▸ **What the task asks**: Write out the entries exactly, pictures excluded.

▸ **Given information**:

• • • • •

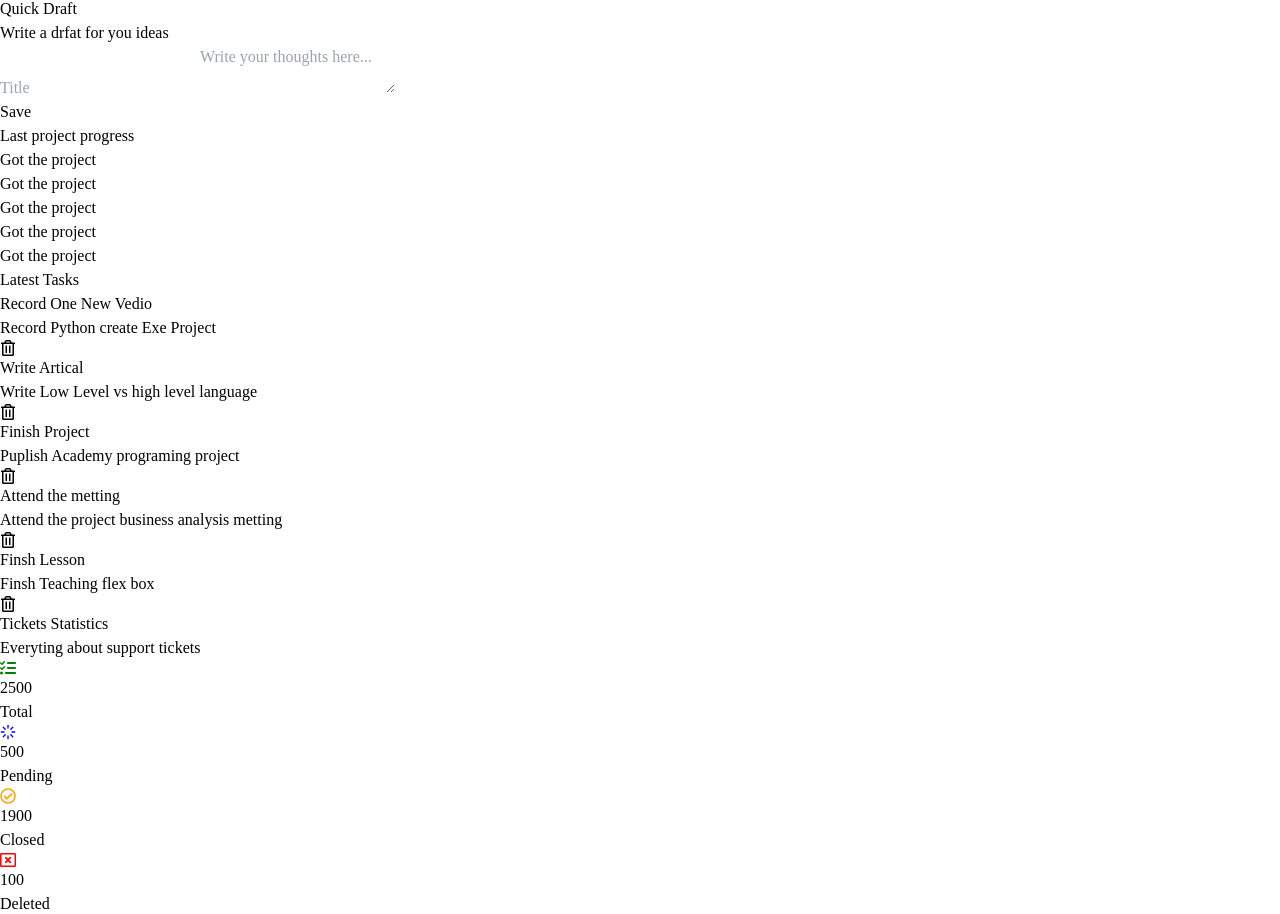
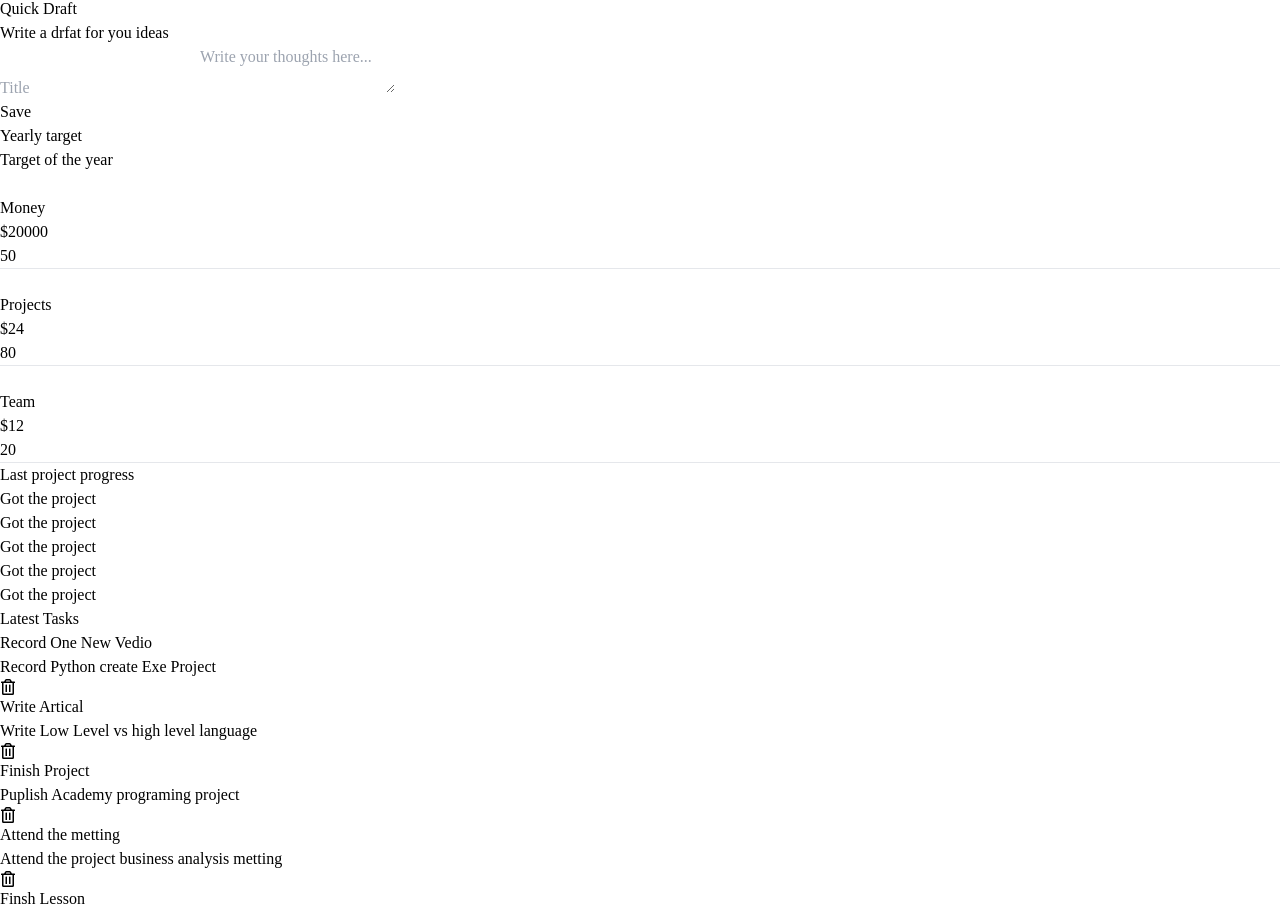
Before and after one commit to ysfzxz7/control_panel, a React (Vite) app: page / in a window 1280 px wide. Shown: the part 1399-2313 px from the top of the page. Built offline with nearby package versions, Linux system fonts and the light colour scheme.

Commit message:
yearly rarget

```diff
--- a/src/componants/Dashboard/Yearly_Targets.tsx
+++ b/src/componants/Dashboard/Yearly_Targets.tsx
@@ -0,0 +1,55 @@
+import { FaDollarSign, FaUser } from "react-icons/fa"
+import { VscDebugConsole } from "react-icons/vsc"
+import { targetTypes } from "../types"
+
+export default function Yearly_target() {
+
+    return (
+        <div className="bg-white p-2 space-y-3">
+            <h1 className="text-sm font-semibold">Yearly target</h1>
+            <h1 className="text-xs text-gray-700">Target of the year</h1>
+            <div>
+                <ul className=" space-y-3">
+                    {
+                        targets.map((target) => (
+                    <li className="bg-gray-100  w-full flex items-center">
+                        <div className="bg-blue-500 block mr-2 p-5">
+                        {target.icone}
+                        </div>
+                        <div className="flex-1">
+                            <h1 className="text-sm font-semibold">{target.name}</h1>
+                            <h1 className="text-xs">${target.amount}</h1>
+                            <div className="bg-blue-100 relative">
+                                <h1 className={`absolute bottom-2 left-[${target.progress}%] bg-fuchsia-400 text-white font-semibold px-1 rounded text-xs`}>{target.progress}</h1>
+                                <hr className={`bg-blue-500 h-1 w-[${target.progress}%]`}/>
+                            </div>
+                        </div>
+                    </li>
+                        ))
+                    }
+                </ul>
+            </div>
+        </div>
+    )
+}
+
+const targets: targetTypes[] = [
+    {
+        name: 'Money',
+         amount: 20000,
+        progress: 50,
+        icone: <FaDollarSign  color="white" size={24} />,
+    },
+    {
+        name: 'Projects',
+        amount: 24,
+        progress: 80,
+        icone: <VscDebugConsole  color="white" size={24} />,
+    },
+    {
+        name: 'Team',
+        amount: 12,
+        progress: 20,
+        icone: <FaUser color="white" size={24}  />,
+    }
+]
--- a/src/componants/Dashboard/_Dashborad.tsx
+++ b/src/componants/Dashboard/_Dashborad.tsx
@@ -9,15 +9,17 @@ import Social_Media_Stats from "./Social_Media_Stats";
 import Tickets from "./Tickets_Statistics";
 import Top_Searced from "./Top_Search_Words";
 import Welcome from "./Welcome";
+import Yearly_target from "./Yearly_Targets";
 
 export default function _Dashboard() {
 
     return (
-        <div className="">
-            <h1>DashBoard</h1>
-            <div className="grid p-2 gap-2 lg:grid-cols-3 md:grid-cols-2">
+        <div className="p-2 ">
+            <h1 className="mb-2 font-semibold text-xl">DashBoard</h1>
+            <div className="grid gap-2 lg:grid-cols-3 md:grid-cols-2">
             <Welcome />
             <Quick_draft />
+            <Yearly_target />
             <Last_Projects />
             <Latest_Tasks />
             <Tickets />
```
Also changed, not shown: src/componants/types.ts (+7 -1 lines).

• • • • •

▸ **Response to the task**:
Before and after one commit to ysfzxz7/control_panel, a React (Vite) app: page / in a window 1280 px wide. Shown: the part 1399-2313 px from the top of the page. Built offline with nearby package versions, Linux system fonts and the light colour scheme.

Commit message:
yearly rarget

```diff
--- a/src/componants/Dashboard/Yearly_Targets.tsx
+++ b/src/componants/Dashboard/Yearly_Targets.tsx
@@ -0,0 +1,55 @@
+import { FaDollarSign, FaUser } from "react-icons/fa"
+import { VscDebugConsole } from "react-icons/vsc"
+import { targetTypes } from "../types"
+
+export default function Yearly_target() {
+
+    return (
+        <div className="bg-white p-2 space-y-3">
+            <h1 className="text-sm font-semibold">Yearly target</h1>
+            <h1 className="text-xs text-gray-700">Target of the year</h1>
+            <div>
+                <ul className=" space-y-3">
+                    {
+                        targets.map((target) => (
+                    <li className="bg-gray-100  w-full flex items-center">
+                        <div className="bg-blue-500 block mr-2 p-5">
+                        {target.icone}
+                        </div>
+                        <div className="flex-1">
+                            <h1 className="text-sm font-semibold">{target.name}</h1>
+                            <h1 className="text-xs">${target.amount}</h1>
+                            <div className="bg-blue-100 relative">
+                                <h1 className={`absolute bottom-2 left-[${target.progress}%] bg-fuchsia-400 text-white font-semibold px-1 rounded text-xs`}>{target.progress}</h1>
+                                <hr className={`bg-blue-500 h-1 w-[${target.progress}%]`}/>
+                            </div>
+                        </div>
+                    </li>
+                        ))
+                    }
+                </ul>
+            </div>
+        </div>
+    )
+}
+
+const targets: targetTypes[] = [
+    {
+        name: 'Money',
+         amount: 20000,
+        progress: 50,
+        icone: <FaDollarSign  color="white" size={24} />,
+    },
+    {
+        name: 'Projects',
+        amount: 24,
+        progress: 80,
+        icone: <VscDebugConsole  color="white" size={24} />,
+    },
+    {
+        name: 'Team',
+        amount: 12,
+        progress: 20,
+        icone: <FaUser color="white" size={24}  />,
+    }
+]
--- a/src/componants/Dashboard/_Dashborad.tsx
+++ b/src/componants/Dashboard/_Dashborad.tsx
@@ -9,15 +9,17 @@ import Social_Media_Stats from "./Social_Media_Stats";
 import Tickets from "./Tickets_Statistics";
 import Top_Searced from "./Top_Search_Words";
 import Welcome from "./Welcome";
+import Yearly_target from "./Yearly_Targets";
 
 export default function _Dashboard() {
 
     return (
-        <div className="">
-            <h1>DashBoard</h1>
-            <div className="grid p-2 gap-2 lg:grid-cols-3 md:grid-cols-2">
+        <div className="p-2 ">
+            <h1 className="mb-2 font-semibold text-xl">DashBoard</h1>
+            <div className="grid gap-2 lg:grid-cols-3 md:grid-cols-2">
             <Welcome />
             <Quick_draft />
+            <Yearly_target />
             <Last_Projects />
             <Latest_Tasks />
             <Tickets />
```
Also changed, not shown: src/componants/types.ts (+7 -1 lines).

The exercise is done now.